Please retype the records below exactly as they appear, leaving out every picture.

## Input data:
==*==
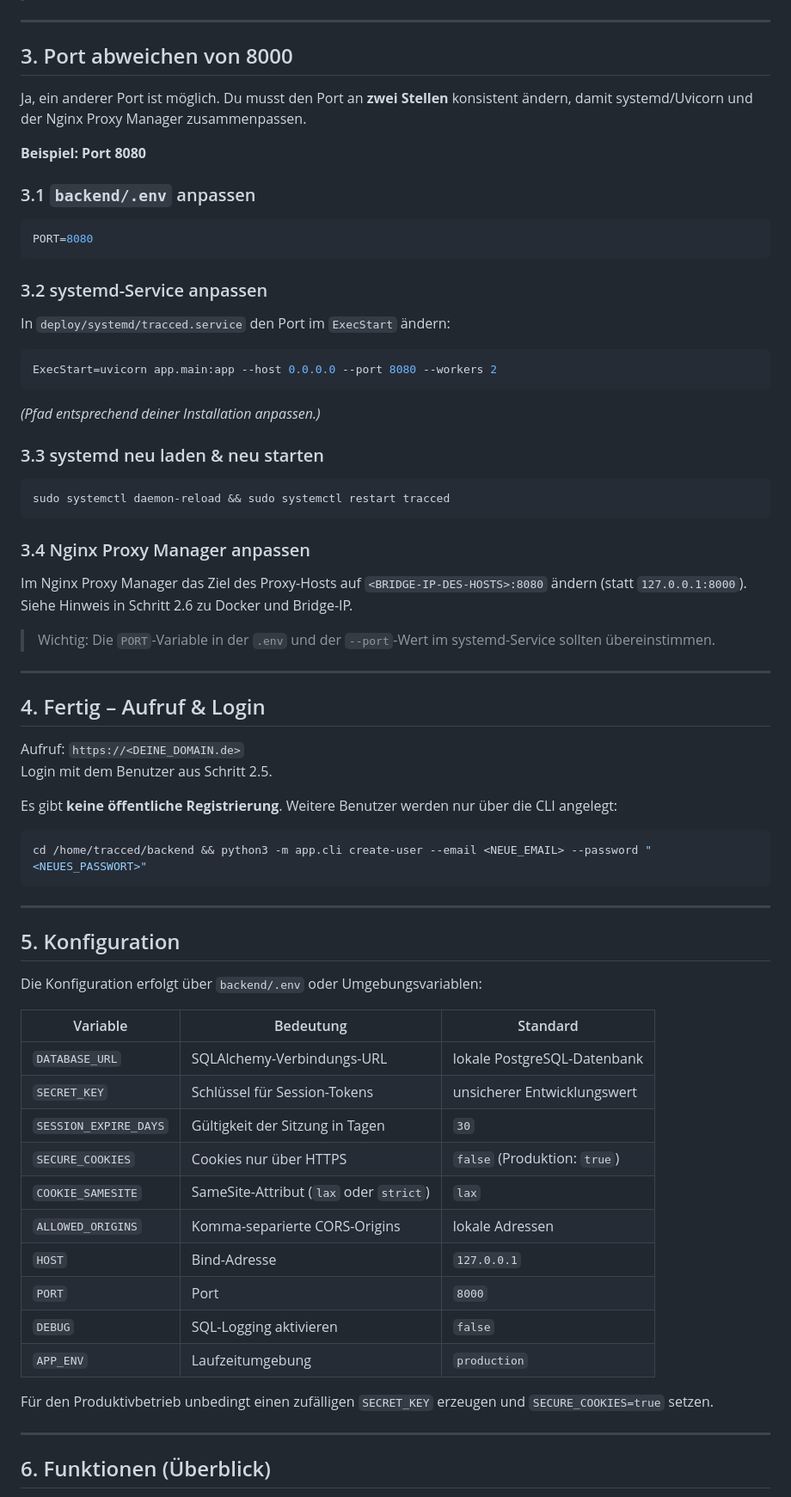
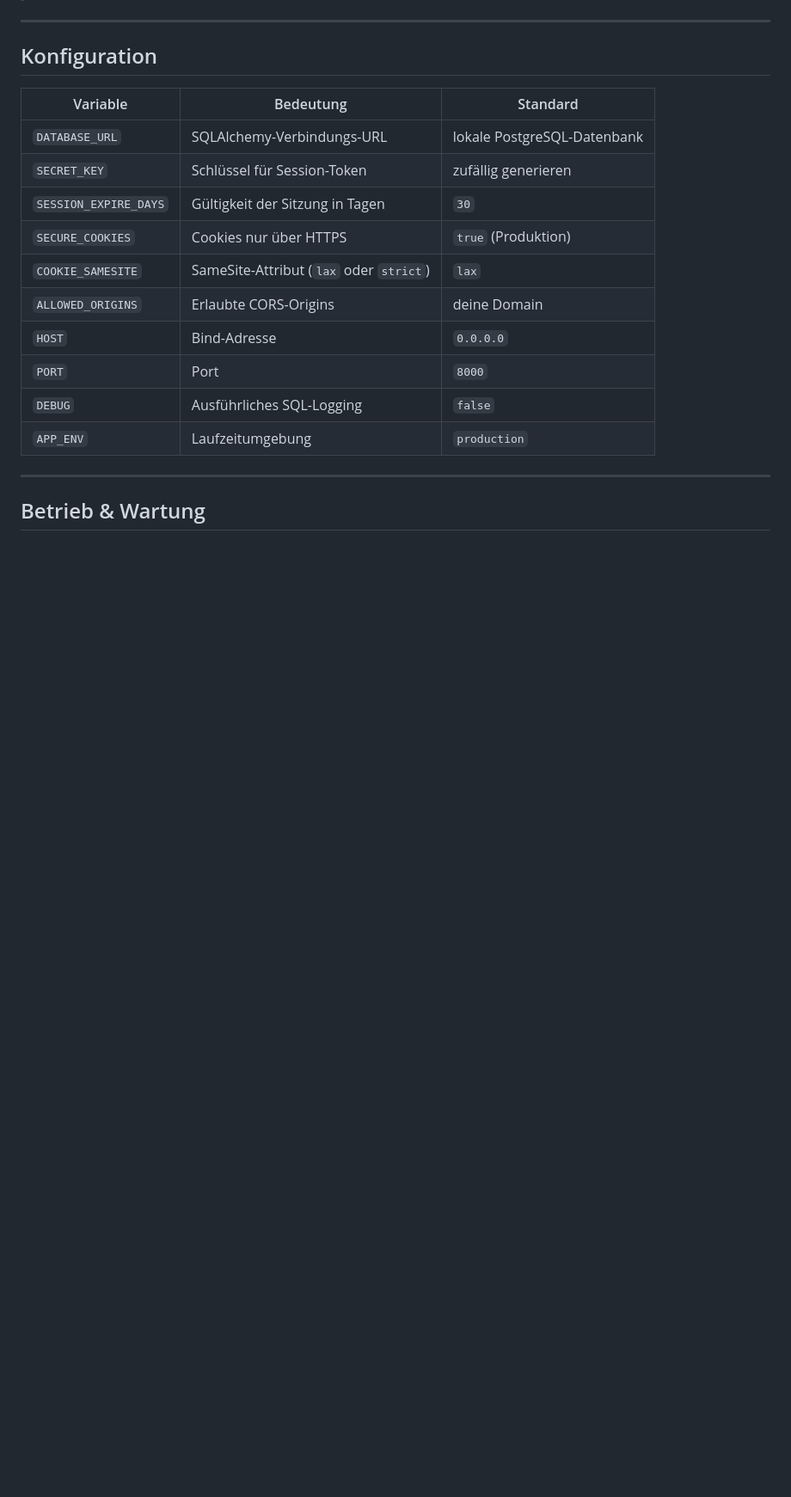
Before and after one commit to timxllr/Tracced, a Markdown page: README.md, the part around one of its changes. Shown at 86% size. GitHub-like rendering; blank space fills up the shorter version.

````diff
--- a/README.md
+++ b/README.md
@@ -105,75 +121,22 @@ In der Nginx Proxy Manager-Oberfläche einen Proxy-Host anlegen:
 
 ---
 
-## 3. Port abweichen von 8000
-
-Ja, ein anderer Port ist möglich. Du musst den Port an **zwei Stellen** konsistent ändern, damit systemd/Uvicorn und der Nginx Proxy Manager zusammenpassen.
-
-**Beispiel: Port 8080**
-
-### 3.1 `backend/.env` anpassen
-
-```ini
-PORT=8080
-```
-
-### 3.2 systemd-Service anpassen
-
-In `deploy/systemd/tracced.service` den Port im `ExecStart` ändern:
-
-```ini
-ExecStart=uvicorn app.main:app --host 0.0.0.0 --port 8080 --workers 2
-```
-
-*(Pfad entsprechend deiner Installation anpassen.)*
-
-### 3.3 systemd neu laden & neu starten
-
-```bash
-sudo systemctl daemon-reload && sudo systemctl restart tracced
-```
-
-### 3.4 Nginx Proxy Manager anpassen
-
-Im Nginx Proxy Manager das Ziel des Proxy-Hosts auf `<BRIDGE-IP-DES-HOSTS>:8080` ändern (statt `127.0.0.1:8000`). Siehe Hinweis in Schritt 2.6 zu Docker und Bridge-IP.
-
-> Wichtig: Die `PORT`-Variable in der `.env` und der `--port`-Wert im systemd-Service sollten übereinstimmen.
-
----
-
-## 4. Fertig – Aufruf & Login
-
-Aufruf: `https://<DEINE_DOMAIN.de>`
-Login mit dem Benutzer aus Schritt 2.5.
-
-Es gibt **keine öffentliche Registrierung**. Weitere Benutzer werden nur über die CLI angelegt:
-
-```bash
-cd /home/tracced/backend && python3 -m app.cli create-user --email <NEUE_EMAIL> --password "<NEUES_PASSWORT>"
-```
-
----
-
-## 5. Konfiguration
-
-Die Konfiguration erfolgt über `backend/.env` oder Umgebungsvariablen:
+## Konfiguration
 
 | Variable | Bedeutung | Standard |
 |----------|-----------|----------|
 | `DATABASE_URL` | SQLAlchemy-Verbindungs-URL | lokale PostgreSQL-Datenbank |
-| `SECRET_KEY` | Schlüssel für Session-Tokens | unsicherer Entwicklungswert |
+| `SECRET_KEY` | Schlüssel für Session-Token | zufällig generieren |
 | `SESSION_EXPIRE_DAYS` | Gültigkeit der Sitzung in Tagen | `30` |
-| `SECURE_COOKIES` | Cookies nur über HTTPS | `false` (Produktion: `true`) |
+| `SECURE_COOKIES` | Cookies nur über HTTPS | `true` (Produktion) |
 | `COOKIE_SAMESITE` | SameSite-Attribut (`lax` oder `strict`) | `lax` |
-| `ALLOWED_ORIGINS` | Komma-separierte CORS-Origins | lokale Adressen |
-| `HOST` | Bind-Adresse | `127.0.0.1` |
+| `ALLOWED_ORIGINS` | Erlaubte CORS-Origins | deine Domain |
+| `HOST` | Bind-Adresse | `0.0.0.0` |
 | `PORT` | Port | `8000` |
-| `DEBUG` | SQL-Logging aktivieren | `false` |
+| `DEBUG` | Ausführliches SQL-Logging | `false` |
 | `APP_ENV` | Laufzeitumgebung | `production` |
-
-Für den Produktivbetrieb unbedingt einen zufälligen `SECRET_KEY` erzeugen und `SECURE_COOKIES=true` setzen.
 
 ---
 
-## 6. Funktionen (Überblick)
+## Betrieb & Wartung
 
````
Also changed, not shown: other parts of README.md (+85 -93 lines).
==*==
## Written solution:
Before and after one commit to timxllr/Tracced, a Markdown page: README.md, the part around one of its changes. Shown at 86% size. GitHub-like rendering; blank space fills up the shorter version.

````diff
--- a/README.md
+++ b/README.md
@@ -105,75 +121,22 @@ In der Nginx Proxy Manager-Oberfläche einen Proxy-Host anlegen:
 
 ---
 
-## 3. Port abweichen von 8000
-
-Ja, ein anderer Port ist möglich. Du musst den Port an **zwei Stellen** konsistent ändern, damit systemd/Uvicorn und der Nginx Proxy Manager zusammenpassen.
-
-**Beispiel: Port 8080**
-
-### 3.1 `backend/.env` anpassen
-
-```ini
-PORT=8080
-```
-
-### 3.2 systemd-Service anpassen
-
-In `deploy/systemd/tracced.service` den Port im `ExecStart` ändern:
-
-```ini
-ExecStart=uvicorn app.main:app --host 0.0.0.0 --port 8080 --workers 2
-```
-
-*(Pfad entsprechend deiner Installation anpassen.)*
-
-### 3.3 systemd neu laden & neu starten
-
-```bash
-sudo systemctl daemon-reload && sudo systemctl restart tracced
-```
-
-### 3.4 Nginx Proxy Manager anpassen
-
-Im Nginx Proxy Manager das Ziel des Proxy-Hosts auf `<BRIDGE-IP-DES-HOSTS>:8080` ändern (statt `127.0.0.1:8000`). Siehe Hinweis in Schritt 2.6 zu Docker und Bridge-IP.
-
-> Wichtig: Die `PORT`-Variable in der `.env` und der `--port`-Wert im systemd-Service sollten übereinstimmen.
-
----
-
-## 4. Fertig – Aufruf & Login
-
-Aufruf: `https://<DEINE_DOMAIN.de>`
-Login mit dem Benutzer aus Schritt 2.5.
-
-Es gibt **keine öffentliche Registrierung**. Weitere Benutzer werden nur über die CLI angelegt:
-
-```bash
-cd /home/tracced/backend && python3 -m app.cli create-user --email <NEUE_EMAIL> --password "<NEUES_PASSWORT>"
-```
-
----
-
-## 5. Konfiguration
-
-Die Konfiguration erfolgt über `backend/.env` oder Umgebungsvariablen:
+## Konfiguration
 
 | Variable | Bedeutung | Standard |
 |----------|-----------|----------|
 | `DATABASE_URL` | SQLAlchemy-Verbindungs-URL | lokale PostgreSQL-Datenbank |
-| `SECRET_KEY` | Schlüssel für Session-Tokens | unsicherer Entwicklungswert |
+| `SECRET_KEY` | Schlüssel für Session-Token | zufällig generieren |
 | `SESSION_EXPIRE_DAYS` | Gültigkeit der Sitzung in Tagen | `30` |
-| `SECURE_COOKIES` | Cookies nur über HTTPS | `false` (Produktion: `true`) |
+| `SECURE_COOKIES` | Cookies nur über HTTPS | `true` (Produktion) |
 | `COOKIE_SAMESITE` | SameSite-Attribut (`lax` oder `strict`) | `lax` |
-| `ALLOWED_ORIGINS` | Komma-separierte CORS-Origins | lokale Adressen |
-| `HOST` | Bind-Adresse | `127.0.0.1` |
+| `ALLOWED_ORIGINS` | Erlaubte CORS-Origins | deine Domain |
+| `HOST` | Bind-Adresse | `0.0.0.0` |
 | `PORT` | Port | `8000` |
-| `DEBUG` | SQL-Logging aktivieren | `false` |
+| `DEBUG` | Ausführliches SQL-Logging | `false` |
 | `APP_ENV` | Laufzeitumgebung | `production` |
-
-Für den Produktivbetrieb unbedingt einen zufälligen `SECRET_KEY` erzeugen und `SECURE_COOKIES=true` setzen.
 
 ---
 
-## 6. Funktionen (Überblick)
+## Betrieb & Wartung
 
````
Also changed, not shown: other parts of README.md (+85 -93 lines).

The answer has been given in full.